I was born in Kampala, Uganda, then ruled by the British. It was during the zenith of the gold spun empire, lit by the sun which was never going to set. And since most Britons don’t know what that was like, let me tell you: it was rule without consent; there was no democracy, no accountability; we were, de facto, racially segregated though no signs or laws ever affirmed this; tax collection was well administered and strict and revenue spend was based on the racial hierarchy; we were banned from speaking our home languages in school; the law courts mostly tried black felons and though justice was fair, presiding judges were all white; petty rules were imposed and we were not free to criticise any of the above. My first brush with this finely managed autocracy was when I was only about nine, I think. I was at the Odeon cinema one Saturday morning to see a Charlie Chaplin film. All the kids had settled into seats were eating sweets and making a din. The lights went down and screen lit up and God Save the Queen was played. Suddenly quiet as dormice, the children stood and sang as if their hearts would burst with love for a crowned woman thousands of miles away. I didn’t stand up, already a rebel, anti-monarchist and embryonic democrat. They threw me out. I only found out in my twenties that Mr Chaplin himself had radically left wing views for which he was ostracised. Respect, sir.
Independence came in the early sixties and Ugandans were elated. They danced as the Union flag was lowered and Ugandan flag raised. Within months, we seemed to be losing our fragile rights. Idi Amin was the general, Milton Obote the first elected president. Between them they started a reign of terror. People disappeared, mutilated bodies were found on the streets. Two were thrown into the stairwell of where we lived, above the marketplace. I saw one of them, a young man being feasted on by flies and stray dogs. From feeling wary and stepped on by the Brits, we had moved on to real, inchoate fear. I went to university and within months Idi Amin and his army deposed Obote. The coup was ‘managed’ by the UK, US and Israel. More killings, widespread torture. No one was safe. My uni friends were taken away and never seen again for saying things in seminars or during debates, or speaking their thoughts in a college bar.

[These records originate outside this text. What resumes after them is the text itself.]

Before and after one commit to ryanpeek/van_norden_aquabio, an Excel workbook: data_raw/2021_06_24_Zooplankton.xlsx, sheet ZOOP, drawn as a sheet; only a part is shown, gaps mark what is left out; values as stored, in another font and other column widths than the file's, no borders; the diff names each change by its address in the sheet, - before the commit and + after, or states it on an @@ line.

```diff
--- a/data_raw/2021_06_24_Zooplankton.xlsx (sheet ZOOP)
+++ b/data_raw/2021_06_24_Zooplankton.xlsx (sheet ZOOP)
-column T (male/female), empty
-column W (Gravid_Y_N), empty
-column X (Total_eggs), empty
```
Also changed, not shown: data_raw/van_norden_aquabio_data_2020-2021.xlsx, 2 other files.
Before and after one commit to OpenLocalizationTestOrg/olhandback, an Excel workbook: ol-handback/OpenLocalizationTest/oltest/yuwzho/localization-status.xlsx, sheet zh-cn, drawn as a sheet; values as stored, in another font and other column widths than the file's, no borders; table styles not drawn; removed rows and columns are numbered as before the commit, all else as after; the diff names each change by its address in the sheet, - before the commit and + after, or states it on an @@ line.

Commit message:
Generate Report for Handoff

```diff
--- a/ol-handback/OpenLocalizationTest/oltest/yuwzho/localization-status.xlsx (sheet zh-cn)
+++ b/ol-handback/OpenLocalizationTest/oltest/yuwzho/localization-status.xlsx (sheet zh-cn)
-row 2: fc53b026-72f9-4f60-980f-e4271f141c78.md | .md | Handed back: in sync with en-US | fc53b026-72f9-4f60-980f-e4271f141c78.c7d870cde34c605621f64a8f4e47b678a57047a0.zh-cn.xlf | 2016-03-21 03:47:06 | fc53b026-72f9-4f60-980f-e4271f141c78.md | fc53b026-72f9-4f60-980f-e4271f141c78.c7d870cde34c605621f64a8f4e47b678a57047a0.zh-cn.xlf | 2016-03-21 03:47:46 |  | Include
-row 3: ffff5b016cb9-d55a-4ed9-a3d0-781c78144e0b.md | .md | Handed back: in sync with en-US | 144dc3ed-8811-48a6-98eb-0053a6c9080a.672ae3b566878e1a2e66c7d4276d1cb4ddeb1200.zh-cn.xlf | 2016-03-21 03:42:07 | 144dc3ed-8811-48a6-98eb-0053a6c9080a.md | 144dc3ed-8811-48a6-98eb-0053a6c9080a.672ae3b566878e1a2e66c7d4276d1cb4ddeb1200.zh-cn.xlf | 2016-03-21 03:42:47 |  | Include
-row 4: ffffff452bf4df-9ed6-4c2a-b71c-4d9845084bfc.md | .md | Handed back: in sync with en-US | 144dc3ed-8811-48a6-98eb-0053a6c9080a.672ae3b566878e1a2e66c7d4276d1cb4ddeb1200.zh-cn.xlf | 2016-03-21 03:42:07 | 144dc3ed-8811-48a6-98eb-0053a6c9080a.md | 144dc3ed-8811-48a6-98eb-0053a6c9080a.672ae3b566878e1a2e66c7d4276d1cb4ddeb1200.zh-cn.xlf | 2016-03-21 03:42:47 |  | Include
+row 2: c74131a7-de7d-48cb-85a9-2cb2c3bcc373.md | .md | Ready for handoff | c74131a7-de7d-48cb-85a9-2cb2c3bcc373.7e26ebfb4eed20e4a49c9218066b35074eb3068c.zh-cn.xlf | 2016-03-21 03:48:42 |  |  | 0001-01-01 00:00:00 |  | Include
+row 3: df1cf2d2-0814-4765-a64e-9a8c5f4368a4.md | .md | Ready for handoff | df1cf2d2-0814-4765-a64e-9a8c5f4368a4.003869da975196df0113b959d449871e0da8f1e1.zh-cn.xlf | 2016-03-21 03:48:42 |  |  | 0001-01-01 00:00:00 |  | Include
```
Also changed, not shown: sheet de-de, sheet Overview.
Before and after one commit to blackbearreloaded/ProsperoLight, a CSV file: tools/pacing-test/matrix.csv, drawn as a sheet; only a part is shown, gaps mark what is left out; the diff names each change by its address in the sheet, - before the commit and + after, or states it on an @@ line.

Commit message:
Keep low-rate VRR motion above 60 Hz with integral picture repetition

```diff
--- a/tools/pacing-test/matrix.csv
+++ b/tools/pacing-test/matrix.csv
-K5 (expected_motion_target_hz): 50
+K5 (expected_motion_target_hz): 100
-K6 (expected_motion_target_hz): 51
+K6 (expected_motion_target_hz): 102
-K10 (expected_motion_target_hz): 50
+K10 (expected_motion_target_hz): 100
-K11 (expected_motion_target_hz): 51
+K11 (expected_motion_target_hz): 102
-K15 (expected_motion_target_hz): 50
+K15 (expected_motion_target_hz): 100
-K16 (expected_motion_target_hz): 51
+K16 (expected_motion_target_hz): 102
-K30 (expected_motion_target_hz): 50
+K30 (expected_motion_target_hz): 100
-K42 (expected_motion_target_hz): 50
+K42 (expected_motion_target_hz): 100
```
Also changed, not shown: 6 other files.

In 1972 I arrived into Britain, the place, we had been taught, which had the mother of parliaments, free speech, gender equality and rule of law. It took me time to get used to these entitlements. Soon after arrival I watched journalists on TV being critical and disrespectful of Ted Heath and I started shaking, feared the hacks would be taken away and hacked to death or buried forever in a prison. I was in my twenties when I first voted, felt part of a free and rule bound society. This is why it all means so very much to me.
Since 9/11, the ground has shaken beneath our feet; those rights we thought were ours forever are now conditional and easily snatched by our governments; justice is under pressure to give into propaganda and the will of the executive. Protest is a crime, prisoners are held in secret on charges not disclosed, not even to lawyers. We are spied on relentlessly, phones are bugged, spies encouraged within families and places of worship. Torture aka ‘rendition’ has been unofficially facilitated by our state which colludes ( as do other EU nations) with America’s vengeful and nebulous war on terror. Together they have been responsible breaking international law and destabilising the world. Terrorism and fanatical Wahabi Islam are bringing out the worst in the west. And I feel again that old terror in my tired bones, the feeling that life now is entirely dependent on the whims and power of those in charge. The little people suffer and fear for themselves and liberty. Just as they did back in Uganda forty years ago, when I fled from there to here.
Liberties which I found then have been taken away. Idi Amin must be having a laugh.
Yasmin Alibhai-Brown is a journalist who has written for The Guardian, Observer, The New York Times, Time Magazine, Newsweek, The Evening Standard, The Mail and other newspapers and is now a regular columnist on The Independent and London’s Evening Standard. She is also a radio and television broadcaster and author of several books. She is a Vice President of the United Nations Association UK, the President of the Institute of Family Therapy and has also agreed to be a special ambassador for the Samaritans. In 2005, she was voted the 10th most influential black/Asian woman in the country in a poll and in another she was among the most powerful Asian media professionals in the UK.